That is all.
As it is, the more time that goes by, the closer it comes to being an established fact. I still hold out hope that we will act and act decisevly to try and save Georgia.
Bad move, Ivan. Radioactive vodka for you.
I also believe that he is sending a message to the Nations that are agreeing to have the abm system installed. [To Wit] The United States will not protect you. When we decide to come after you, you will be on your own.
I intentionally omitted NATO because without the United States, NATO could not whip a Troop of Girl Scouts.
This was , again, in my opinion, not a spur of the moment decision on Putin’s part. He has been planning this for months.
A lot is at stake here.
Just catching up on the thread. Your position is the one I have; that doing nothing is potentially more dangerous in the long run than doing something that seems provocative now.
Not only is Georgia a staunch ally, they have fought and still are fighting for their survival and independence from the Soviet state. We’ve had thousands of our military men and women die in Iraq for people who at times do not show the yearning to be free.
As for Iran, we do not need Russia’s help. We’ve never needed it. What we have needed is for them to stay off Iran’s side. That brings us to the glaring truth hidden out in the open, as it were; that Russia has been fighting proxy wars with us since the Soviet Union fell. Iran is a good example of that. We pretend that they’re our allies, but those old hardliners did not magically disappear with the breakup.
Do we stand up with our ally now, or do we stand alone later? I would rather that we do it now. That doesn’t mean that we have to go in guns blazing, even though that’s what Russia needs done to them. But we need to do something, anything other than sit back and allow Georgia to be run over.
“the Ron Paul position as he articulates it”
This is your whitewashing of Ron Paul’s insane conspiratorial rhetoric. Ron Paul runs around spouting anti-American war-for-oil conspiracy theories, saying the U.S. forces ‘will not permit any of the three regions of Iraq to govern themselves’, while claiming that Operation Iraqi Freedom was ‘strictly motivated by a desire to exert control over the oil.’
“I think there are reasonable arguments to be made that the net results of Bush’s foreign policy, including the Iraq War, are negative for the USA. “

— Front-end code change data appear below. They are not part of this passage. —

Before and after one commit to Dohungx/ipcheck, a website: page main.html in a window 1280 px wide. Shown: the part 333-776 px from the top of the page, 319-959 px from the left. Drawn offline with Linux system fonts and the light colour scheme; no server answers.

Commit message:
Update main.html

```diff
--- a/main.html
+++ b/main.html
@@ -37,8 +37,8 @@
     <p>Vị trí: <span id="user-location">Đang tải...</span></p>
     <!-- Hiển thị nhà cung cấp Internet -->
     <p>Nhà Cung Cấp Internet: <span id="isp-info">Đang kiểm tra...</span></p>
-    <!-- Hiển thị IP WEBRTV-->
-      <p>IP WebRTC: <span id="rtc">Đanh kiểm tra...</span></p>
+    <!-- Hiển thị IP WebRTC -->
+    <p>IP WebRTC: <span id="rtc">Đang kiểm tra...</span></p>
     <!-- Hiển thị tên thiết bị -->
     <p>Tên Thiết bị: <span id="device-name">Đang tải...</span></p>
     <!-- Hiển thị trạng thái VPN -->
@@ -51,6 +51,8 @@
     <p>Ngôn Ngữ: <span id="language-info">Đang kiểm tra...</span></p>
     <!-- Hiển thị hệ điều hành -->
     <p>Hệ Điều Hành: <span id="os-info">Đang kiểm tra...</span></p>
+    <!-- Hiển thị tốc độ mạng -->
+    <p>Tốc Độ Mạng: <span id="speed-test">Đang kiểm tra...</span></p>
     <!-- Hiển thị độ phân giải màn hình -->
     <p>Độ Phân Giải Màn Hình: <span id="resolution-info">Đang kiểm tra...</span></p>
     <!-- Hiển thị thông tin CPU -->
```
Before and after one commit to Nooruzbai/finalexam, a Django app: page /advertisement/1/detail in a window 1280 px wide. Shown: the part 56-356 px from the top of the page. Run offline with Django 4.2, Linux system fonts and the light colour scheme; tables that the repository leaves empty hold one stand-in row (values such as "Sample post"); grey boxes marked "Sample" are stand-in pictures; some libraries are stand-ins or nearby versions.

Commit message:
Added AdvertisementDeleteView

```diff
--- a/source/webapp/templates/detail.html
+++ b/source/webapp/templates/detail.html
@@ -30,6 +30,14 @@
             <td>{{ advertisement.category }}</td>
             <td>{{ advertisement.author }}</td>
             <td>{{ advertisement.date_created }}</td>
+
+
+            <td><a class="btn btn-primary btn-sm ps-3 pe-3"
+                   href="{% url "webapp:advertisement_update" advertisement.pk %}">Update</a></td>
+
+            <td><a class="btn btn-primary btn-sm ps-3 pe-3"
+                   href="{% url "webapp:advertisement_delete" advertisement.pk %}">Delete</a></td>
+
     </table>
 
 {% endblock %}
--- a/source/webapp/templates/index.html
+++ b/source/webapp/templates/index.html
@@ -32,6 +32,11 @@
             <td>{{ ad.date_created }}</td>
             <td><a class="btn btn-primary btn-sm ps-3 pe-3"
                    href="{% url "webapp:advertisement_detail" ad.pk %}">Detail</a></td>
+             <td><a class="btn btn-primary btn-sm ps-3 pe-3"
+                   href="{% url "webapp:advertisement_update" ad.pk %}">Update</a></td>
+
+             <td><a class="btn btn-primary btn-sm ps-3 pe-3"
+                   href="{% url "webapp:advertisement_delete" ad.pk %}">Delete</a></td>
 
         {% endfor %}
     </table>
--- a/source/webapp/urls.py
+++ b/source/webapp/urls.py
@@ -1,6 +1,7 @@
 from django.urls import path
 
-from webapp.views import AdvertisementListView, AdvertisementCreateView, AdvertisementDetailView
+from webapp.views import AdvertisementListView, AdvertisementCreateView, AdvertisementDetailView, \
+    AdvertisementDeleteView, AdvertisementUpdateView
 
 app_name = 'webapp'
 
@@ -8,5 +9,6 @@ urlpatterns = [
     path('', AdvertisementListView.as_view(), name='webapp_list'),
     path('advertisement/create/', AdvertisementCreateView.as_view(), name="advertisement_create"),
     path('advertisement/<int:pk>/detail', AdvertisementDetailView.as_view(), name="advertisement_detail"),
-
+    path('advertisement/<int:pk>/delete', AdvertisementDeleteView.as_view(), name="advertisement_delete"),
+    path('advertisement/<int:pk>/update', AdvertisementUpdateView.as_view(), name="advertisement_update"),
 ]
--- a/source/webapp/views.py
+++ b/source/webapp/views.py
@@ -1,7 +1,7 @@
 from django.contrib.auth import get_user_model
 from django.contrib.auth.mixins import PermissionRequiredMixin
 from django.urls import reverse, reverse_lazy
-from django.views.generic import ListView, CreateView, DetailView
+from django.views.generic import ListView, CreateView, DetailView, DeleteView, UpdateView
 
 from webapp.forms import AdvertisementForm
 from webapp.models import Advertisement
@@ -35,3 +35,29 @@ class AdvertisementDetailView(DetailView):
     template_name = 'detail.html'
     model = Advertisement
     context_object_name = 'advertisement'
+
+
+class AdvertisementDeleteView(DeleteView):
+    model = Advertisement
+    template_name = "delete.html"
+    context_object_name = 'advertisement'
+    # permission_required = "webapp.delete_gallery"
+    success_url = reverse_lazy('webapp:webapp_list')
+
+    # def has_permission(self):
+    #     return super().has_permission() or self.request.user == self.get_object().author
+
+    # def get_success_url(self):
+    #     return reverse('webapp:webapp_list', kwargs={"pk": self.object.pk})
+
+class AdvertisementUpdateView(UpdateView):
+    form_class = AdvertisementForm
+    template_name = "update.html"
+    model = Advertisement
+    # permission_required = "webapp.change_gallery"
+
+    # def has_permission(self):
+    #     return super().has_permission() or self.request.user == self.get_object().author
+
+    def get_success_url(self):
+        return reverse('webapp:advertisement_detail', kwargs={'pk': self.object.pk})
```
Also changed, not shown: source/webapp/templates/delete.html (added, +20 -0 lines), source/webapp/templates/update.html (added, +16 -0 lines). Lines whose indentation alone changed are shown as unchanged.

No, removing Saddam and replacing his terrorist regime with a democratically elected pro-western ally is not negative for the U.S. Abandoning Iraq to al-Qaeda and Iran, as Ron Paul wanted to do, would have been negative for the U.S.
“threat that Saddam represented or the sweeping demographic and cultural changed engendered by the Bush policy of allowing...”
Your interpretation of the legislation is pure fiction, and it didn’t pass anyhow. We have troops deployed in over 100 nations, but notice how the anti-war crowd pretends that the only way to close the southern boarder is by withdrawing from Iraq.